The world is facing a severe challenge to limit the global average temperature increase below 2 °C, preferably to 1.5 °C. Amidst the drive towards reduced energy consumption and technologies for CO2 management, the impacts of climate change on droughts and water scarcity are getting more and more severe. Researchers from School of Mechanical Engineering at Shanghai Jiao Tong University are proposing a conceptually new idea in a study published on May 5 in the journal Science to simultaneously cool the air and generate water from the atmosphere in places that are both hot and dry.
“Dry and warm places pose a real challenge for us researchers owing to their ambient characteristics, i.e., extremely high ambient temperatures and low moisture in the air,” says senior author Prof. Ruzhu Wang from School of Mechanical Engineering at Shanghai Jiao Tong University, who is active in research related to atmospheric water generation and materials that can passively cool itself. “We had to look at existing technologies and properties of such places. Then, we realized how certain technologies could benefit if combined in the right way from a holistic point of view when placed in such harsh conditions”.
To make the idea as versatile as possible, the authors proposed a combination of three technologies on a system level. The first is related to hygroscopic materials that can attract water vapor at ambient or sub-ambient temperatures from the air and release it under elevated temperature by using solar thermal or heat pump heating. When gaseous water molecules are attached to these materials, heat is released. In addition, for comfortable air-conditioning, the temperature of the air needs to be cooled as well. Hence, the authors proposed cooling energy generation using two approaches. The first one is entirely passive, owing to the unique optical properties of photonic materials that can simultaneously reflect sun rays while ejecting heat to the cold universe. “The heat rejection using these materials works very well in places with low moisture in the atmosphere, which is beneficial for dual-use devices in such ambients,” says Dr. Primož Poredoš, the first author of this paper.
The other source of cooling energy can be provided by heat pumps, where heat from above mentioned heat sources is pumped to the high-temperature heat sink. “Heat pumps allow us to purposefully use the pumped heat, i.e., to eject the stored water in hygroscopic materials that are full of water if we add heat at high temperature,” explains Dr. Poredoš. The primary purpose of hot vapor generation is to increase its dew point temperature significantly higher than the ambient temperature, thus generated water vapor could condense easily, perhaps only using ambient conditions. Similar conditions can be observed when cooking, where vapor mist condenses on the metal surfaces all around us. “In addition, the water release process can also be easily coupled with a solar thermal collector,” adds prof. Wang, “since warm and dry places are typically abundant with the sun radiation”.

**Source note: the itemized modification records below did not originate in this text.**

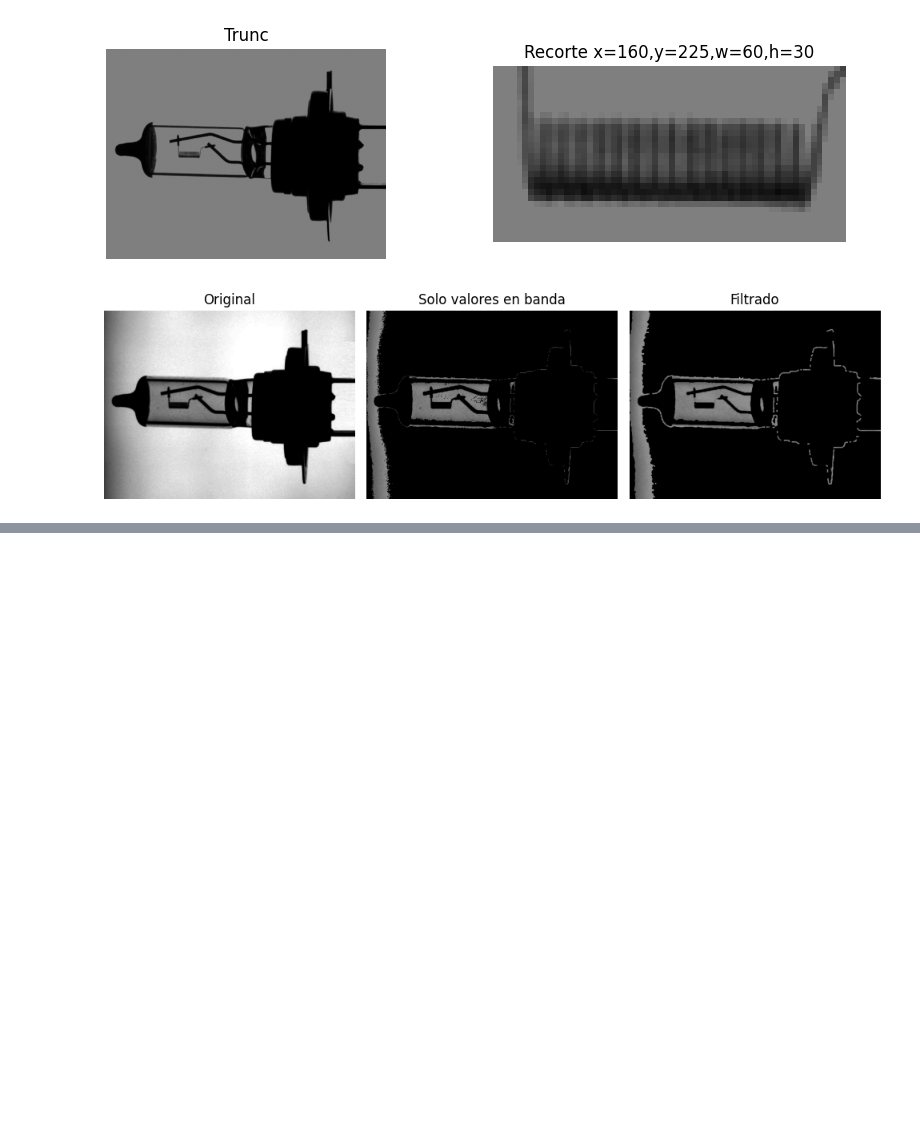
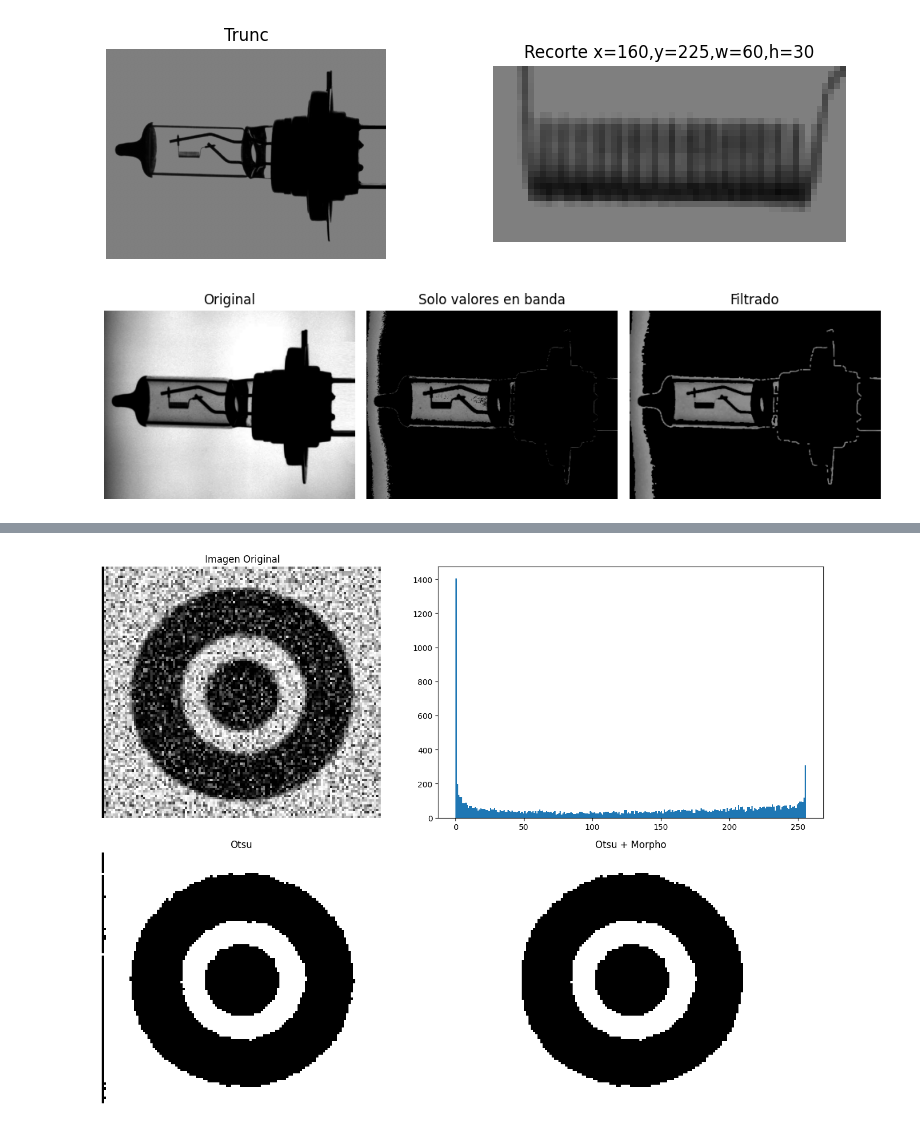
Before and after one commit to KalebG13/Sistemas-de-vision, a Jupyter notebook: Lab_1/Lab1_notebook.ipynb, the cells around one changed output, grey strips where cells are left out. Saved outputs shown, nothing was run; the diff lists cells and outputs as text; code cells hidden in the pictures; blank space fills up the shorter version.

```diff
--- a/Lab_1/Lab1_notebook.ipynb
+++ b/Lab_1/Lab1_notebook.ipynb
@@ -237,0 +243,25 @@ plt.tight_layout(); plt.show()
+# %%
+img4 = cv.imread('objetivo.png', cv.IMREAD_GRAYSCALE)
+assert img4 is not None, "No se pudo leer la imagen. Verifica la ruta."
+
+# Filtrado Gaussiano para reducir ruido
+den = cv.GaussianBlur(img4, (5,5), 0.8)
+
+# Umbral de Otsu
+_, th_otsu = cv.threshold(den, 0, 255, cv.THRESH_BINARY + cv.THRESH_OTSU)
+
+# Apertura morfológica para limpiar ruido de sal y pimienta
+kernel = cv.getStructuringElement(cv.MORPH_ELLIPSE, (5,5))
+clean = cv.morphologyEx(th_otsu, cv.MORPH_CLOSE, kernel, iterations=1)
+
+
+# Mostrar resultados
+plt.figure(figsize=(14,10))
+plt.subplot(2,2,1); plt.imshow(img4, cmap='gray'); plt.title(" Imagen Original"); plt.axis("off")
+plt.subplot(2,2,2); plt.hist(img4.ravel(), bins=256, range=(0,256))
+plt.subplot(2,2,3); plt.imshow(th_otsu, cmap='gray'); plt.title("Otsu"); plt.axis("off")
+plt.subplot(2,2,4); plt.imshow(clean, cmap='gray'); plt.title("Otsu + Morpho"); plt.axis("off")
+plt.tight_layout()
+plt.show()
+# %% [output]
+[figure, added]
```
Also changed, not shown: parts of 3 cells of this notebook.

The proposed concept needs to be addressed from the point of view of actual prototypes to the comparison with stand-alone devices that produce water and conditioned air. “Atmospheric water harvesting is a very attractive way to produce freshwater anywhere, anytime. However, thermal engineering scientists must seek a way to combine this technology with other technologies that are used every day in our lives”, says Prof. Wang. Various research teams might propose their own devices, “which then need to be evaluated according to how much the material is needed, what is the overall costs, and how much space such a dual-use device requires.” Looking ahead, integrating atmospheric water harvesting with other technologies is obviously needed, from the monetary aspect, especially to gain further attraction among stakeholders and policymakers.
Immense progress in material and thermal science brought us exceptional novel hygroscopic materials and daytime radiative sky cooling coatings. Both exceptional energy materials may be integrated with desiccant-based heat pumps. “Our predecessors produced fresh water and cold by ice harvesting from frozen lakes using primitive tools. Their inspiration serves as a reminder that the dual-use nature of devices is right at our fingertips, given the abundance of sophisticated equipment at our disposal,” concludes Prof. Wang.